◆ **WHAT YOU NEED TO DO**
From the data below, copy out every line in which the word "button" occurs.

◆ **DATASET EXCERPTS**
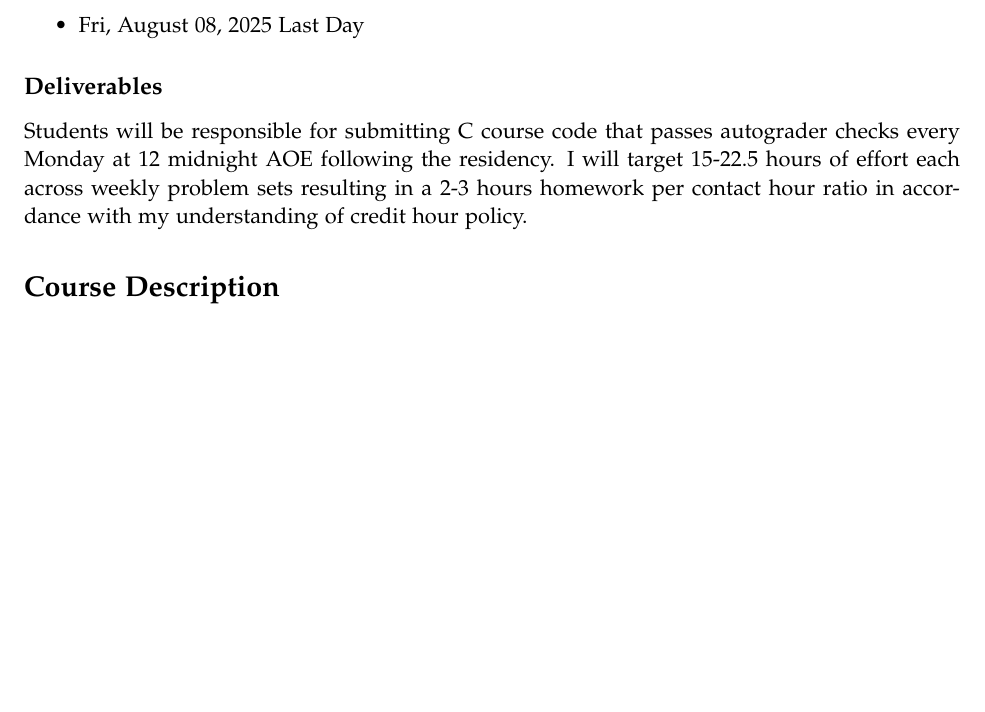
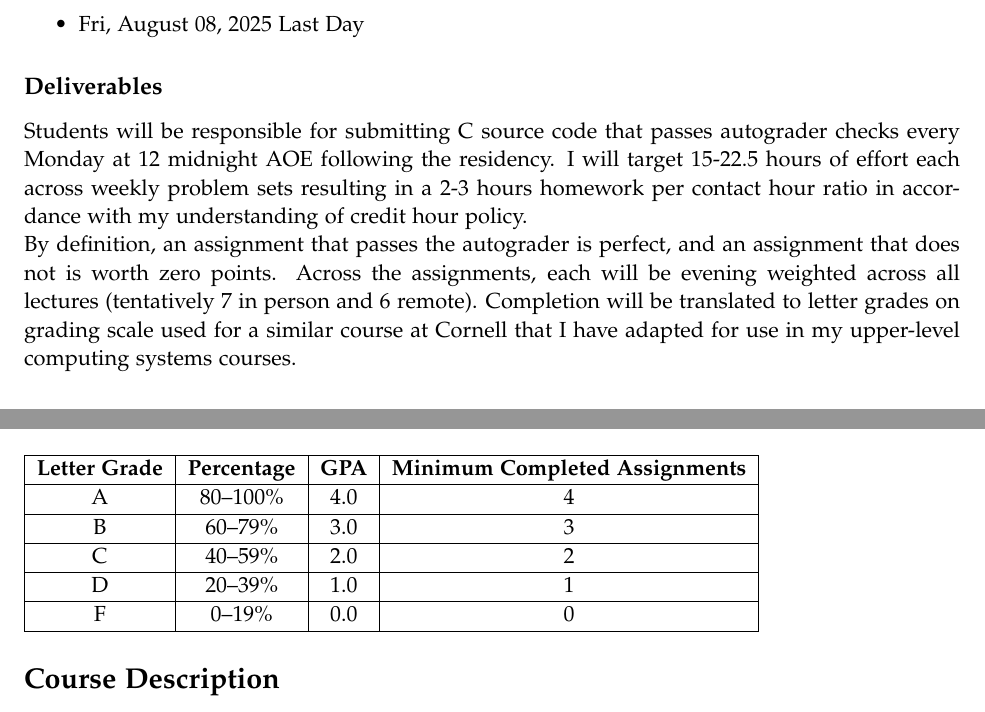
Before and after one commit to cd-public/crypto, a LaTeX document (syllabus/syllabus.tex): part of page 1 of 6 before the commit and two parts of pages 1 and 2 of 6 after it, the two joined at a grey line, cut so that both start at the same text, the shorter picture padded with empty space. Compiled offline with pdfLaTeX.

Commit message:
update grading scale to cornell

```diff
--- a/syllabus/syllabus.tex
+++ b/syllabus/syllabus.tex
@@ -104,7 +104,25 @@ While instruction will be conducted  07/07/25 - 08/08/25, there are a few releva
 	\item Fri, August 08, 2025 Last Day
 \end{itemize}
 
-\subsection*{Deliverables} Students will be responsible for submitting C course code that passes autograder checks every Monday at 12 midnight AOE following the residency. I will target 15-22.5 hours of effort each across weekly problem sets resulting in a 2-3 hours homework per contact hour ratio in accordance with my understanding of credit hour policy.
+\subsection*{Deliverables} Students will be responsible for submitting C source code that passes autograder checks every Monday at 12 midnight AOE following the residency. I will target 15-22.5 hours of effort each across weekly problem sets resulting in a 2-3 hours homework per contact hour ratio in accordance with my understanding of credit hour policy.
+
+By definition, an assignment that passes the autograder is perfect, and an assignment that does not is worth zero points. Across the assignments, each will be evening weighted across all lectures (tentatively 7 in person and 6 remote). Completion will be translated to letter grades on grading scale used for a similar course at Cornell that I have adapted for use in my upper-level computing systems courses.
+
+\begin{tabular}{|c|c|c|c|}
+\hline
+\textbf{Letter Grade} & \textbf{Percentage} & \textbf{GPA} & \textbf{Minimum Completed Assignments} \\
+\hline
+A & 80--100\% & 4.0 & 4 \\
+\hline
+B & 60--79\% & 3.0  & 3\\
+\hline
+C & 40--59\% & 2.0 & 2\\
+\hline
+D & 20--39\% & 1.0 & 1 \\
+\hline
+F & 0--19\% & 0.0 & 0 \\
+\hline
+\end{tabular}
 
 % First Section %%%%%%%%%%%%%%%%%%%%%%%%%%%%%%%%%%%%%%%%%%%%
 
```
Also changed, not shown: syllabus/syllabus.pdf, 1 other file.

...

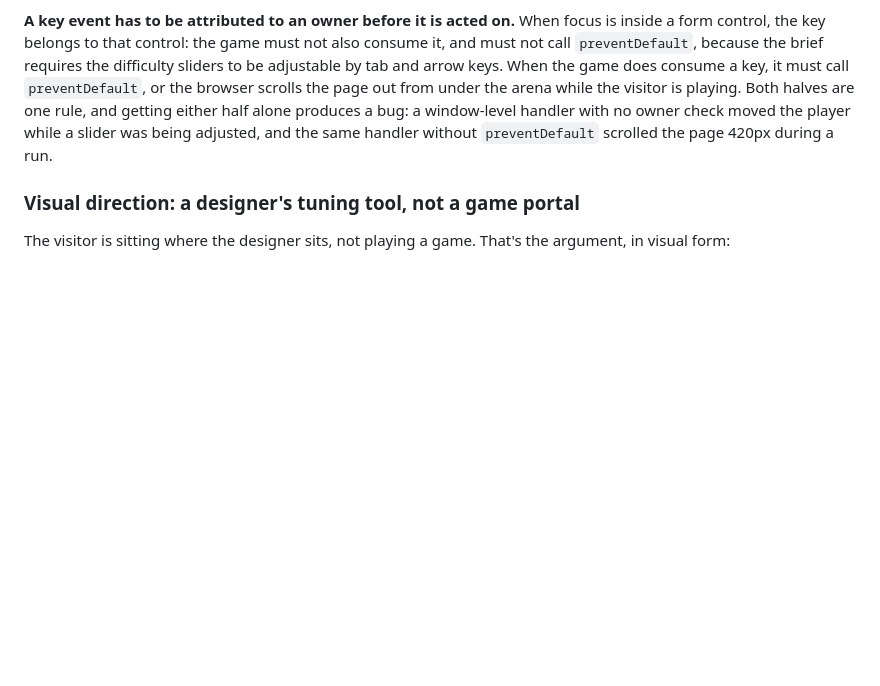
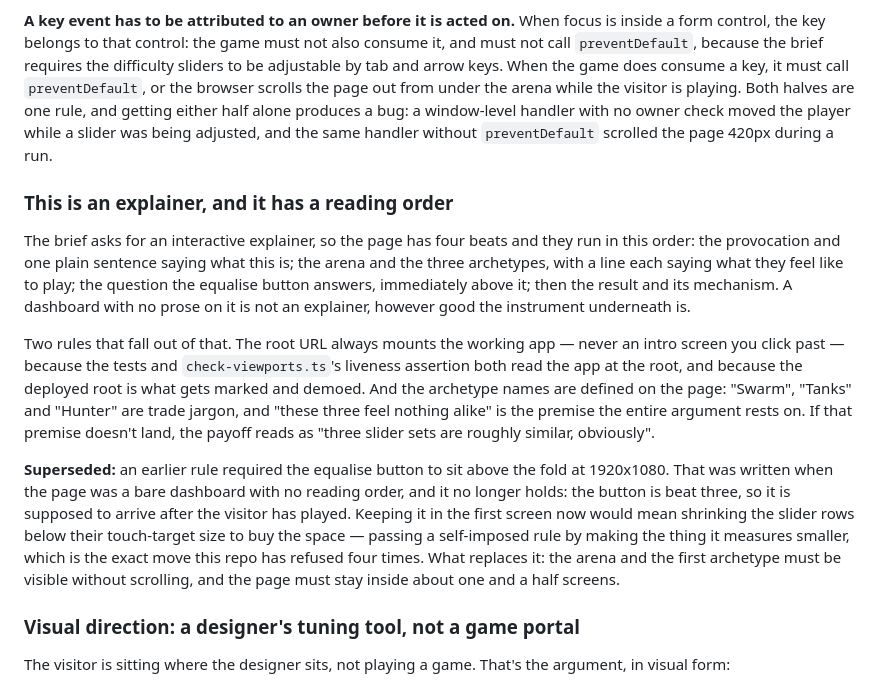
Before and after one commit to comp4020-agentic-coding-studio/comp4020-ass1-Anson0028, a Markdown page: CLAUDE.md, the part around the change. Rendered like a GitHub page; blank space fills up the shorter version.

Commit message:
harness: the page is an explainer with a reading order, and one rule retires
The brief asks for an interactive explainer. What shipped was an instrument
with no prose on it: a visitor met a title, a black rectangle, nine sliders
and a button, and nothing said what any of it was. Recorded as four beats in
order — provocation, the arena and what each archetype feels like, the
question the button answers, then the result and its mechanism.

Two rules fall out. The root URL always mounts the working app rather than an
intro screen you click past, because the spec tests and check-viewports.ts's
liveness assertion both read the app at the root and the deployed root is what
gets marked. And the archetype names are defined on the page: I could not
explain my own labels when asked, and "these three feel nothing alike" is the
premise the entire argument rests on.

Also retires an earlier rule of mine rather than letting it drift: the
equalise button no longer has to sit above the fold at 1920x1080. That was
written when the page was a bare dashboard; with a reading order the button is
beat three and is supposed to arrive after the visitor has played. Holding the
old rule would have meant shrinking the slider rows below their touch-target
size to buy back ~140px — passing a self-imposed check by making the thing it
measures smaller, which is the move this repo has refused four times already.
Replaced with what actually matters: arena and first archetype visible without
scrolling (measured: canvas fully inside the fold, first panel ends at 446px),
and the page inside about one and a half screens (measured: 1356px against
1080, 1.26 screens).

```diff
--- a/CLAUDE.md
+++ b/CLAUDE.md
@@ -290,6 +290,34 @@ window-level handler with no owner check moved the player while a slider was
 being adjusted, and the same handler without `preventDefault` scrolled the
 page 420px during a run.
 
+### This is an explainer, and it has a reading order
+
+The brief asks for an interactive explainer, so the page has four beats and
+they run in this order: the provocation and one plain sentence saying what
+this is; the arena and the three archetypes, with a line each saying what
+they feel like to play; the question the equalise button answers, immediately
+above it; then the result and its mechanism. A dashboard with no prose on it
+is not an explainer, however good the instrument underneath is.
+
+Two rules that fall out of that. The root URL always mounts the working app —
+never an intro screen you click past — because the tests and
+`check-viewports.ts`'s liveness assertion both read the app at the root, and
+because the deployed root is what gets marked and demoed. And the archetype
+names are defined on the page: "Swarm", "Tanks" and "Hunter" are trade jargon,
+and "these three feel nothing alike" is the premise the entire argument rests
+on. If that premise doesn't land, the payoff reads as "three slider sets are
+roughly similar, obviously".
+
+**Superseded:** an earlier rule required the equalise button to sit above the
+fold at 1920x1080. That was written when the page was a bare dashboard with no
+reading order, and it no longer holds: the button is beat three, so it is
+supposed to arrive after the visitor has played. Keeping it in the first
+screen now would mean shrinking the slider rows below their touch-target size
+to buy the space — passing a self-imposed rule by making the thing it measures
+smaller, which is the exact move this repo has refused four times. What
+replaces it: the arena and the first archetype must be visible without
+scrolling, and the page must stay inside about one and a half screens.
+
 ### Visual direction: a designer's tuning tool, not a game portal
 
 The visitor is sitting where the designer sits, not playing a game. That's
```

◆ **EXERCISE SOLUTION**
and a button, and nothing said what any of it was. Recorded as four beats in
question the button answers, then the result and its mechanism.
equalise button no longer has to sit above the fold at 1920x1080. That was
written when the page was a bare dashboard; with a reading order the button is
+they feel like to play; the question the equalise button answers, immediately
+**Superseded:** an earlier rule required the equalise button to sit above the
+reading order, and it no longer holds: the button is beat three, so it is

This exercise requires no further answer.